● **PROBLEM TO WORK ON**
The response must consist of each line in the listing that has the word "then" in it.

● **EXERCISE INPUT**
════════════════════
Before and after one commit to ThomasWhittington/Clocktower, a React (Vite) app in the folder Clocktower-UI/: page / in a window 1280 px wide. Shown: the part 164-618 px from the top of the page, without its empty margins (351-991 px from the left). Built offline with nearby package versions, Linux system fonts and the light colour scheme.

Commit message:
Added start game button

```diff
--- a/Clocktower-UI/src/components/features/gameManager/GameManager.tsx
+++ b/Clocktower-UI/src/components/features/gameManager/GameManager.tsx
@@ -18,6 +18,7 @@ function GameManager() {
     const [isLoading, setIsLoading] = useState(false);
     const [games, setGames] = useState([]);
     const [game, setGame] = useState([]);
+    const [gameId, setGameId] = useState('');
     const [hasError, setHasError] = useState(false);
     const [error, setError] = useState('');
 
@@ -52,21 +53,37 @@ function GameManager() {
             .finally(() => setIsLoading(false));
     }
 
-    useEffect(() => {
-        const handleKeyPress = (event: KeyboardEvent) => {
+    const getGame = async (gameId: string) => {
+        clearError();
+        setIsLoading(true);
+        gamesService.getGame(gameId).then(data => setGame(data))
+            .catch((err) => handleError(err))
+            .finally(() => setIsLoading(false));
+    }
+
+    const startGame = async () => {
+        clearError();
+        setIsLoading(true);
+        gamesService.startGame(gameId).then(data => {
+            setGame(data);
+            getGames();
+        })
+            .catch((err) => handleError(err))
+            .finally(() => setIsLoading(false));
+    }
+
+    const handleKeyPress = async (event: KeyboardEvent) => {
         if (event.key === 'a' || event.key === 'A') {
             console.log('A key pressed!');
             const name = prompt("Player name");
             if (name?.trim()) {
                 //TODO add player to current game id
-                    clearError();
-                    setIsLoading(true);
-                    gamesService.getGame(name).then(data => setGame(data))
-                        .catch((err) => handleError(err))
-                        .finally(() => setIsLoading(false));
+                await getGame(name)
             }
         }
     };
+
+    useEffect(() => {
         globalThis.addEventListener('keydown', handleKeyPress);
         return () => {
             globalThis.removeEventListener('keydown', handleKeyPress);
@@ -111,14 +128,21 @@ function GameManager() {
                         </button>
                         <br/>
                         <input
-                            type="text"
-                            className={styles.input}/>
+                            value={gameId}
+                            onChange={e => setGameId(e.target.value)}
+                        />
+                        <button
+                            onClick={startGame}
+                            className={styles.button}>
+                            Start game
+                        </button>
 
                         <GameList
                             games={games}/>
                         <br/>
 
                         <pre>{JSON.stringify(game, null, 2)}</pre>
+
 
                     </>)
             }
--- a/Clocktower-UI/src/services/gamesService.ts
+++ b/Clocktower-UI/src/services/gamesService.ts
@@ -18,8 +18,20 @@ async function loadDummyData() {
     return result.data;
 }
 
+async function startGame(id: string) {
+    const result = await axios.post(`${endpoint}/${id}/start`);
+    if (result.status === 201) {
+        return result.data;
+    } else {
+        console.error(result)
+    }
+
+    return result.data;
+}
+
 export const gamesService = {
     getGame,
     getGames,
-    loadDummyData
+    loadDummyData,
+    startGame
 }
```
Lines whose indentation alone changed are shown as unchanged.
════════════════════
● **ANSWER BOX**
+        gamesService.getGame(gameId).then(data => setGame(data))
+        gamesService.startGame(gameId).then(data => {
-                    gamesService.getGame(name).then(data => setGame(data))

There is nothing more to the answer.